Hawaii already leads the United States in renewable energy goals, with a target of utilities sourcing 100 percent of electricity from clean sources by 2045. But they want to go a step further, now calling for 100 percent renewable ground transportation.
The 2045 clean ground transportation goal wouldn’t be a mandate, unlike the 2045 electricity goal under which utilities will be fined if they do not source all their electricity from renewable sources by the deadline. If you live in Hawaii, you won’t have to turn in your gas-guzzling car; state representative Chris Lee, who’s the Energy and Environment committee chairman, said, “Nobody wants to step in and force people to get rid of cars that they might love now.”
The Hawaii Legislature began Wednesday, and there the bill will be introduced. Lawmakers are unsure if funding will be part of the bill. But it is clear that it will focus only on ground transportation and not air transportation, a sector where it’s more difficult to power crafts renewably.
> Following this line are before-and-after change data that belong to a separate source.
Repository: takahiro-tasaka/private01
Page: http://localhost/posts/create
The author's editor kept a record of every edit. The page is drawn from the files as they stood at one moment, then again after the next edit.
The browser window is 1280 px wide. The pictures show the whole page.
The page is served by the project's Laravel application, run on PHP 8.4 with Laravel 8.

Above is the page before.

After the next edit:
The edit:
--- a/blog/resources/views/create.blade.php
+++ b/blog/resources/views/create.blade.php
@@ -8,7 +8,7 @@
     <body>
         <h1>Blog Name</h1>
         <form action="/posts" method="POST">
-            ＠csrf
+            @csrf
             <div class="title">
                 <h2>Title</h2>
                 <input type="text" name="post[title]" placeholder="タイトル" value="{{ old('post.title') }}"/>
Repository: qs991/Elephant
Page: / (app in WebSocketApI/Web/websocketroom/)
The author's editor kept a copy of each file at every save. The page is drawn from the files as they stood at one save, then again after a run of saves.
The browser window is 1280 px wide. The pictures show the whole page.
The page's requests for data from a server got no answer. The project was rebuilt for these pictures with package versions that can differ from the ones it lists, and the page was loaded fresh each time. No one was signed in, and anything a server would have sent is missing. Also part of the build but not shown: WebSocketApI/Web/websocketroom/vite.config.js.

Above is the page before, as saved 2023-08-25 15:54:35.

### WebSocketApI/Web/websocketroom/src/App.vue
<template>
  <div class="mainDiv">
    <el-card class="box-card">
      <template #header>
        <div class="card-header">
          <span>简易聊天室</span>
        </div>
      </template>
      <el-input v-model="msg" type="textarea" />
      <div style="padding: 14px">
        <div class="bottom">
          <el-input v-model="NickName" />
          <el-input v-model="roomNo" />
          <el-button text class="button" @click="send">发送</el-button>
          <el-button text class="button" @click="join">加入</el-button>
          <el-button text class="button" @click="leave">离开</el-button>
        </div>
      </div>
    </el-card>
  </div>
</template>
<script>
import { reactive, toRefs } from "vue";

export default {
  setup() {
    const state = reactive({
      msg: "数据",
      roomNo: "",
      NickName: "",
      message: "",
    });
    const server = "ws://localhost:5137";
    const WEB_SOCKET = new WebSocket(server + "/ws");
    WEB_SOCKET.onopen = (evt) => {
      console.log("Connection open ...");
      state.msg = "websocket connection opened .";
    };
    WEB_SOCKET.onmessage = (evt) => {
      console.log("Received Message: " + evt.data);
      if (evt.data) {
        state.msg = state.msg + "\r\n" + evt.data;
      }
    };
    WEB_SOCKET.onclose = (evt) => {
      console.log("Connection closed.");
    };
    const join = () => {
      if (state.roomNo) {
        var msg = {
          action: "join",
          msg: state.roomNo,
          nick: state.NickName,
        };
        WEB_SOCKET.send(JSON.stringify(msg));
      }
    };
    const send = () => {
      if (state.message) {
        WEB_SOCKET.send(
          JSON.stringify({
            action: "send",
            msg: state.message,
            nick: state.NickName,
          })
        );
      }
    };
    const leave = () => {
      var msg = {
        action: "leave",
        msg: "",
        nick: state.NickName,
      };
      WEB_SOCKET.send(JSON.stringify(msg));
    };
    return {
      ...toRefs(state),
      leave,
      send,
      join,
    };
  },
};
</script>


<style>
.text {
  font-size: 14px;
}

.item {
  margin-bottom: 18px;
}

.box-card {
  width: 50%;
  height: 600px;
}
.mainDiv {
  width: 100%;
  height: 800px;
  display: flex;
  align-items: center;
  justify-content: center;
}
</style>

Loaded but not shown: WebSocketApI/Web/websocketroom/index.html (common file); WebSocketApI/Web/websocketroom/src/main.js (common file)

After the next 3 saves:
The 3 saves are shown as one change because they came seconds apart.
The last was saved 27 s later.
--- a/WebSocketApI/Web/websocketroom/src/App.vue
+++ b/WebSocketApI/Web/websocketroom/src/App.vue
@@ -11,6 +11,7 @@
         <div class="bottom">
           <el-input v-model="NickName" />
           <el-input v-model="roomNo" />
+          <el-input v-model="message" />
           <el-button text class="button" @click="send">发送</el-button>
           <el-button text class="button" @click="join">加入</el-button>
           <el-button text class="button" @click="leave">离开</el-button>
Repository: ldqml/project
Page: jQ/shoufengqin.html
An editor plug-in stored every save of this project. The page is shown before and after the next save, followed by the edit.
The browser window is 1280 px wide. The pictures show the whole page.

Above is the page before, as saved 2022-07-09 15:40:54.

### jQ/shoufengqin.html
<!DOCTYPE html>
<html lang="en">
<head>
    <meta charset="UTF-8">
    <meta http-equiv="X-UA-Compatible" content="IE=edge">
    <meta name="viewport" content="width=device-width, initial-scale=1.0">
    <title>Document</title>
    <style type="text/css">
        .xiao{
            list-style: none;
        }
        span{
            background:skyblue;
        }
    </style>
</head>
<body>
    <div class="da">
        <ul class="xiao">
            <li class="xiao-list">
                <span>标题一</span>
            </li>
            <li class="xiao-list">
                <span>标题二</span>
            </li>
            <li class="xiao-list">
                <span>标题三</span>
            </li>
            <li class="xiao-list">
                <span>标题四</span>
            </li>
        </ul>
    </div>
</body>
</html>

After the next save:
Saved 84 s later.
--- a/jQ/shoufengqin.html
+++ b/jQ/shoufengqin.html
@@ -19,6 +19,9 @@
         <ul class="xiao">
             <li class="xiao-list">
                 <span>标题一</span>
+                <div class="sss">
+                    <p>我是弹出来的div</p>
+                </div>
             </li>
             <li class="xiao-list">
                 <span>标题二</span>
For Hawaii to achieve its goals, other states and countries will have to pitch in. Energy consulting company HD Baker & Co. managing director Hugh Baker said, “Our ability to achieve it is really going to be dependent on what happens throughout the entire automotive industry. We can say we want 100 percent clean transportation technology, but the market in Hawaii is not nearly big enough by itself to move the whole global automotive industry. It will really take more than just Hawaii.”